“What we can do is provide a kind of neutral place where people can go for reliable, trustworthy information; where they can go for a good, open, honest conversation; where they can go for bright, creative young talent; and where they can go to understand how the pieces fit together,” Euchner explains.

A longtime political activist, attorney, and developer in the city with a tremendous interest in civic affairs, Jerome Rappaport holds three degrees from Harvard, including an MPA from the Kennedy School. His five-year gift establishing the Rappaport Institute is valued at $2.75 million.

“What we want to do,” says Phyllis Rappaport, who chairs the foundation, “is to enable new thinking and new ideas to be injected into local problems by providing talented young students and professionals with the ability to afford a job in the public sector, even in the face of student loans.”

The Institute will finance internships for 10 graduate-level students each summer from Harvard, Boston University, and Suffolk University. They will be chosen from a range of disciplines, including business administration, economics, public policy, and urban policy and planning.

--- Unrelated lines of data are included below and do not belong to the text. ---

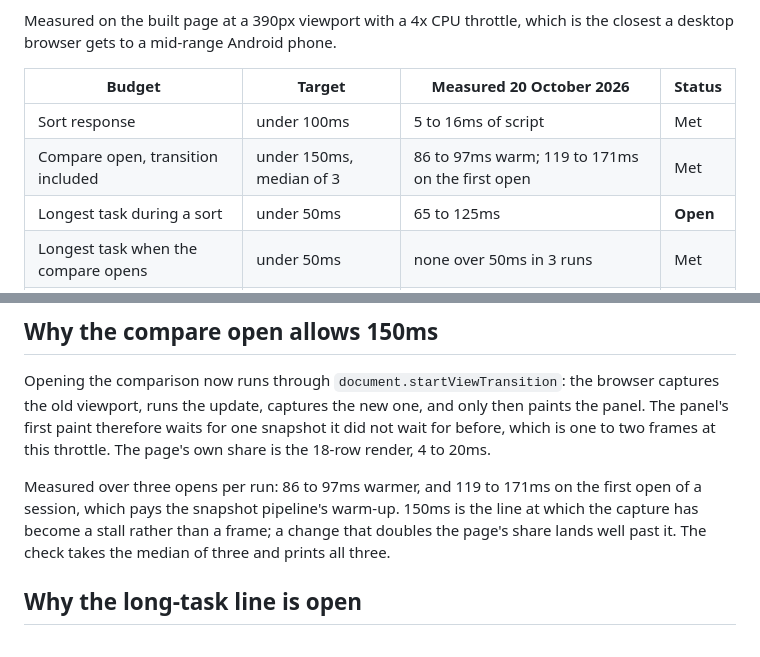
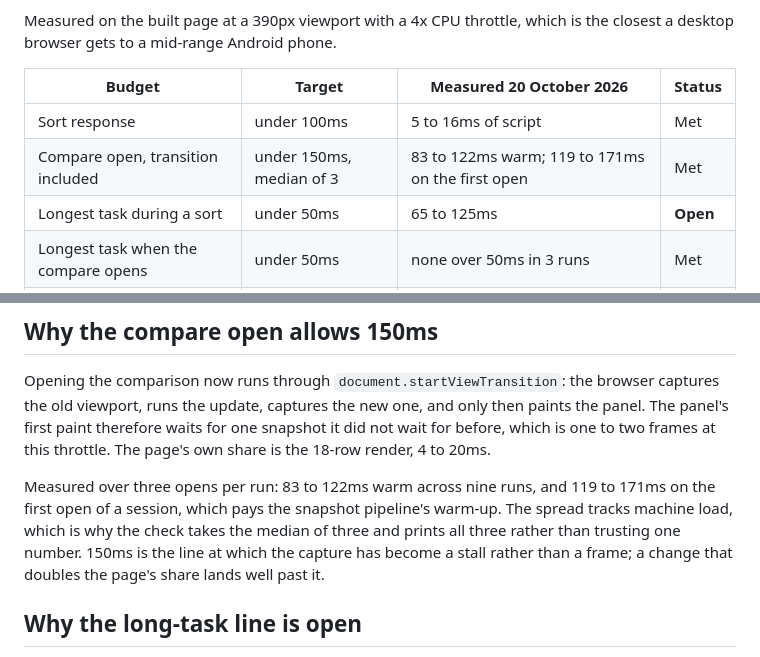
Before and after one commit to lydenyardley/subfree-uk, a Markdown page: docs/performance-budget.md, 2 parts joined by grey strips. Rendered like a GitHub page.

Commit message:
docs: widen the measured range for the compare open
Further runs put warm opens at 83 to 122ms rather than 86 to 97, so
the range and the reason for the median are recorded together. The
target is unchanged at 150ms.

```diff
--- a/docs/performance-budget.md
+++ b/docs/performance-budget.md
@@ -10,7 +10,7 @@ is the closest a desktop browser gets to a mid-range Android phone.
 | Budget | Target | Measured 20 October 2026 | Status |
 |---|---|---|---|
 | Sort response | under 100ms | 5 to 16ms of script | Met |
-| Compare open, transition included | under 150ms, median of 3 | 86 to 97ms warm; 119 to 171ms on the first open | Met |
+| Compare open, transition included | under 150ms, median of 3 | 83 to 122ms warm; 119 to 171ms on the first open | Met |
 | Longest task during a sort | under 50ms | 65 to 125ms | **Open** |
 | Longest task when the compare opens | under 50ms | none over 50ms in 3 runs | Met |
 | Table movement when the tray opens | 0px | 0px | Met |
@@ -34,11 +34,12 @@ only then paints the panel. The panel's first paint therefore waits for one
 snapshot it did not wait for before, which is one to two frames at this
 throttle. The page's own share is the 18-row render, 4 to 20ms.
 
-Measured over three opens per run: 86 to 97ms warmer, and 119 to 171ms on the
-first open of a session, which pays the snapshot pipeline's warm-up. 150ms is
+Measured over three opens per run: 83 to 122ms warm across nine runs, and 119
+to 171ms on the first open of a session, which pays the snapshot pipeline's
+warm-up. The spread tracks machine load, which is why the check takes the
+median of three and prints all three rather than trusting one number. 150ms is
 the line at which the capture has become a stall rather than a frame; a change
-that doubles the page's share lands well past it. The check takes the median of
-three and prints all three.
+that doubles the page's share lands well past it.
 
 ## Why the long-task line is open
 
```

The fellowships, for immediate past alumni of graduate and professional programs, are open to all recent graduates of Boston-area colleges and universities. Six will be awarded each year.

Euchner plans a series of forums, panels, and “brown-bag luncheons” where people can “gather to talk through issues…without fear of being knocked down by someone who has a vested interest in the current ways of doing things.”

“A great benefit of the Rappaport grant is that it will encourage faculty and students to interact frequently with government and civic leaders, learning from them as well as contributing to their own deliberations,” Altshuler remarks.

The Institute will also hold training sessions and seminars for local political leaders. “Local governments tend to be overwhelmed with day-to-day demands,” Euchner says. “We want to provide a place where they can come and learn about things that will help them tackle issues that they know they want to tackle – everything from management to new policy approaches to development to creative new ways to thinking about housing, transportation, or parks, zoning, or whatever the case may be.”

Development of a comprehensive local issue-oriented Web site is also well under way now at the Institute. The site is expected to be launched by January.

“We are in a fast-changing world,” Euchner says. “Our region has been dramatically transformed demographically, economically, socially, and culturally in the last generation and we don’t have a way of finding common ground.

“I don’t think the Rappaport Institute will provide the common ground for everything, but it can provide a place that people trust, and information that people trust, and talent people can use, and a way of understanding some connections. Ultimately all we can do is be good helpers and that’s what I’m hoping we do with it.”

President Kennedy would approve.